The seven stars that create the Big Dipper’s recognizable ladle make up the bear’s uniquely long tail. There are many stories of how Ursa Major got its long tail.



In Greek mythology, Ursa Major represents Callisto, a beautiful nymph and huntress with whom Zeus, the god of the sky, fell in love. Zeus fathered Callisto’s son, Arcas, and out of jealousy Hera, Zeus’s wife, turned Callisto into a bear forcing her to spend the rest of her life roaming the woods.

Years later, Callisto’s son Arcas became a great hunter himself. One day, he encountered a bear in the woods and took chase not knowing the true identity of the bear was his mother. Zeus stopped Arcas just before he threw his spear to kill her. In order to protect her, Zeus hoisted Callisto into the sky by her tail, stretching it to an abnormal length.

Participate in The Longevity Project

The Longevity Project is an annual campaign to help educate readers about what it takes to live a long, fulfilling life in our valley. This year Kevin shares his story of hope and celebration of life with his presentation Cracked, Not Broken as we explore the critical and relevant topic of mental health.



Ursa Major on a starry space background with the names of its main stars. Relative sizes and different color shades are based on the spectral star type.
Special to the Daily

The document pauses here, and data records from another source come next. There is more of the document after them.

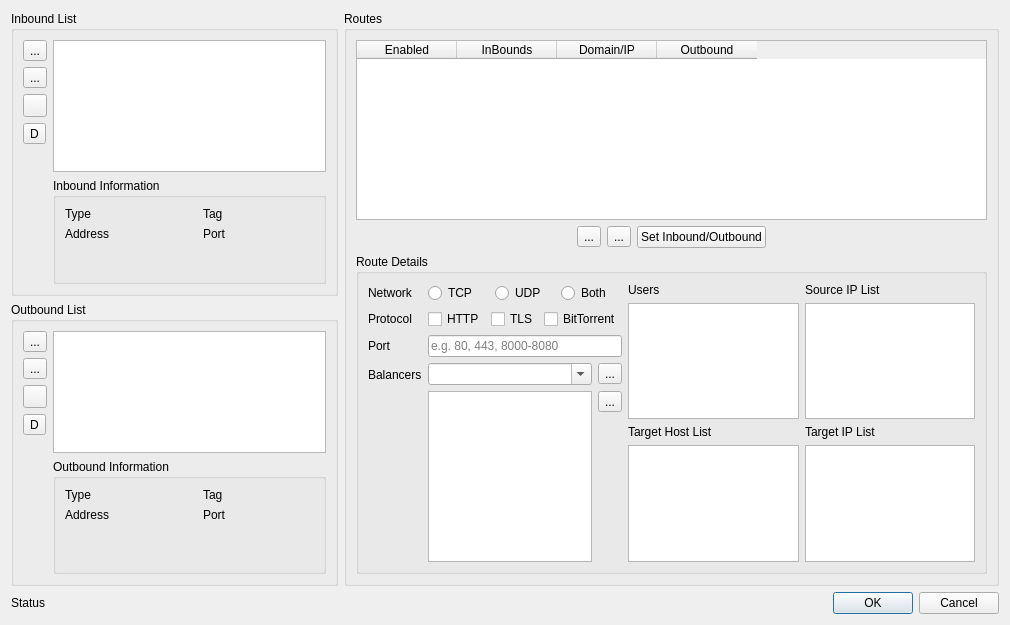
Before: the Qt Designer form src/ui/w_RoutesEditor.ui in darsvador/qvssr, drawn with Qt 5.
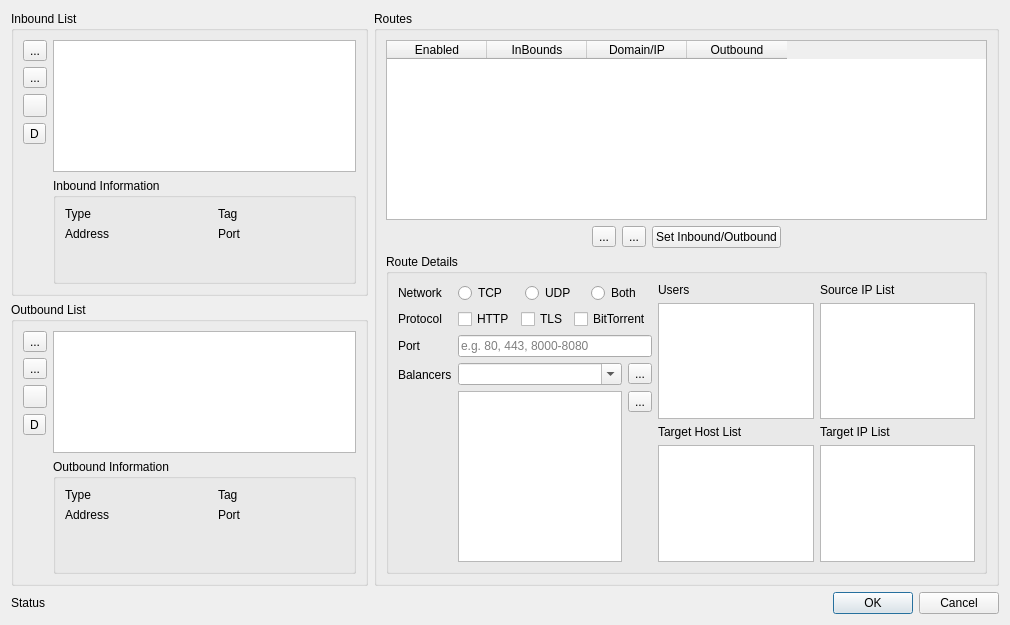
After: the same form once the commit is applied. Icons and pictures are not drawn.

```diff
--- a/src/ui/w_RoutesEditor.ui
+++ b/src/ui/w_RoutesEditor.ui
@@ -22,7 +22,7 @@
   <property name="modal">
    <bool>true</bool>
   </property>
-  <layout class="QGridLayout" name="gridLayout_5" rowstretch="1,1,0" columnstretch="1,2">
+  <layout class="QGridLayout" name="gridLayout_5" rowstretch="1,1,0" columnstretch="4,7">
    <item row="1" column="0">
     <widget class="QGroupBox" name="groupBox_4">
      <property name="title">
```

There are numerous versions of this myth. In one version of the story, both Callisto and Arcas were thrown to the heavens, becoming Ursa Major and Ursa Minor (“Little Bear”). They were forced to circle the North Star and never allowed to rest beneath the ocean, explaining why the constellation is visible in the Northern Hemisphere year-round.

In some Native American cultures, the three stars in Ursa Major’s tail represent three hunters pursuing a bear. The hunt lasts from spring to autumn, until the hunters finally pierce the bear with their arrows. The constellation drops much closer to the horizon in the fall and the blood from the wounded bear spills onto the earth, changing the colors of the leaves.

The significance of Ursa Major goes beyond mythology. The Big Dipper has been a significant tool in navigating the night sky for generations. The Big Dipper can help beginning astronomers identify the North Star, Polaris. If you look at the two stars on the end of the Big Dipper’s bowl, Dubhe and Merak, they create an imaginary line you can follow to Polaris.

The next time you find yourself looking at a dark sky, think of all the stories the stars tell and the impact we have on them.
Special to the Daily

This is exactly what many slaves did before, and during the Civil War, in an attempt escape slavery. Many slaves did not know how to read and lacked access to navigational tools. However, even without maps or compasses, escaping slaves could read the stars. By using the Big Dipper to find Polaris, slaves could navigate North in search of freedom.

Ursa Major has deep meaning and history in many cultures, and it is important that these legacies continue.

However, our lamps, headlights, and other forms of artificial light are quickly polluting the night sky. Imagine what the night sky looked like before electricity.

Even something as simple as turning off your lights when you’re not using them can help reduce light pollution and help you better experience the night sky. However, if you want to get the best stargazing views, it’s best to get away from the city.

Colorado is home to numerous designated International Dark Skies, including Dinosaur National Monument, Mesa Verde National Park, Westcliffe, Ridgway and more. These areas offer beautiful stargazing opportunities, especially during a new moon. The next time you find yourself looking at a dark sky, think of all the stories the stars tell and the impact we have on them.


Support Local Journalism